┌──
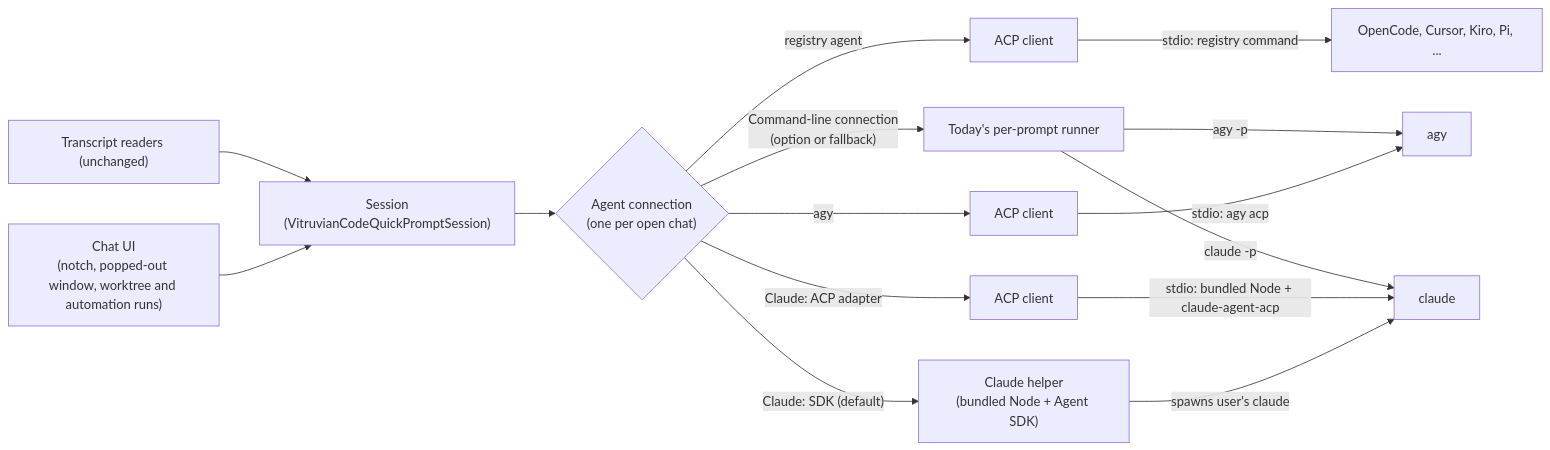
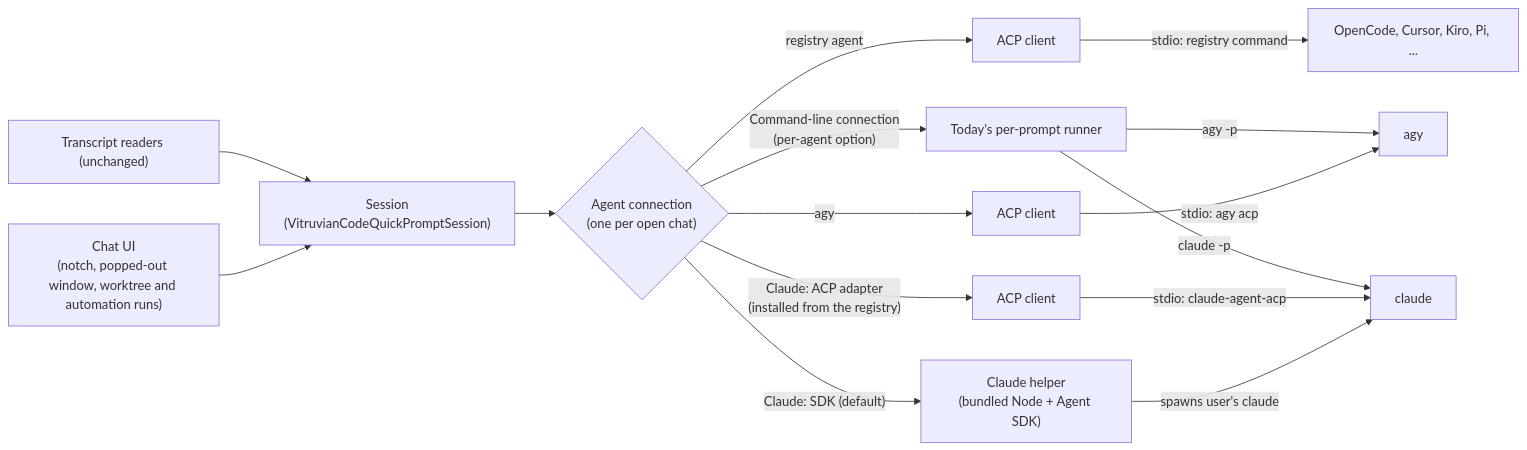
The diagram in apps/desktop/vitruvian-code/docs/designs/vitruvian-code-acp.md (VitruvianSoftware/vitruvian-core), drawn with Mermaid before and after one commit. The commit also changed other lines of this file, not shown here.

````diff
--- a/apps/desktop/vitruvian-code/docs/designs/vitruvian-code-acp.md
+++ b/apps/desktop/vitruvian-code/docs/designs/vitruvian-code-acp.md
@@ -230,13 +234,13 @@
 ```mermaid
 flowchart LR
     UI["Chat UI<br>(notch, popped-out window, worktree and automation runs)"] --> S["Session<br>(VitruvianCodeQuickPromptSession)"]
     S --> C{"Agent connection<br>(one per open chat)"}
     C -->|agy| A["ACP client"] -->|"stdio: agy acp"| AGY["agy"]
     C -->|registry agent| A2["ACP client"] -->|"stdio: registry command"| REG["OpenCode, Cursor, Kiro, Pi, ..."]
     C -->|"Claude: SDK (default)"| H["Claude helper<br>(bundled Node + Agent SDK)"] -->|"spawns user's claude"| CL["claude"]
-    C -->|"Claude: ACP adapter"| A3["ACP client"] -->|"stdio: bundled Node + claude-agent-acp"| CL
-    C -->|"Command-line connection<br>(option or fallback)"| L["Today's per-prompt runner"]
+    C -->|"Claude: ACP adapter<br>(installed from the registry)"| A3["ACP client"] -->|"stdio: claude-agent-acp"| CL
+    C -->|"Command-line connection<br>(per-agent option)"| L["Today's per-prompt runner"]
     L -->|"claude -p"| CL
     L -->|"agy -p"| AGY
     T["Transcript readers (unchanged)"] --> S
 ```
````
└──
◆ **What you are asked to do**:
With the images removed, write out all of the material above exactly.

◆ **Solution for this task**:
The diagram in apps/desktop/vitruvian-code/docs/designs/vitruvian-code-acp.md (VitruvianSoftware/vitruvian-core), drawn with Mermaid before and after one commit. The commit also changed other lines of this file, not shown here.

````diff
--- a/apps/desktop/vitruvian-code/docs/designs/vitruvian-code-acp.md
+++ b/apps/desktop/vitruvian-code/docs/designs/vitruvian-code-acp.md
@@ -230,13 +234,13 @@
 ```mermaid
 flowchart LR
     UI["Chat UI<br>(notch, popped-out window, worktree and automation runs)"] --> S["Session<br>(VitruvianCodeQuickPromptSession)"]
     S --> C{"Agent connection<br>(one per open chat)"}
     C -->|agy| A["ACP client"] -->|"stdio: agy acp"| AGY["agy"]
     C -->|registry agent| A2["ACP client"] -->|"stdio: registry command"| REG["OpenCode, Cursor, Kiro, Pi, ..."]
     C -->|"Claude: SDK (default)"| H["Claude helper<br>(bundled Node + Agent SDK)"] -->|"spawns user's claude"| CL["claude"]
-    C -->|"Claude: ACP adapter"| A3["ACP client"] -->|"stdio: bundled Node + claude-agent-acp"| CL
-    C -->|"Command-line connection<br>(option or fallback)"| L["Today's per-prompt runner"]
+    C -->|"Claude: ACP adapter<br>(installed from the registry)"| A3["ACP client"] -->|"stdio: claude-agent-acp"| CL
+    C -->|"Command-line connection<br>(per-agent option)"| L["Today's per-prompt runner"]
     L -->|"claude -p"| CL
     L -->|"agy -p"| AGY
     T["Transcript readers (unchanged)"] --> S
 ```
````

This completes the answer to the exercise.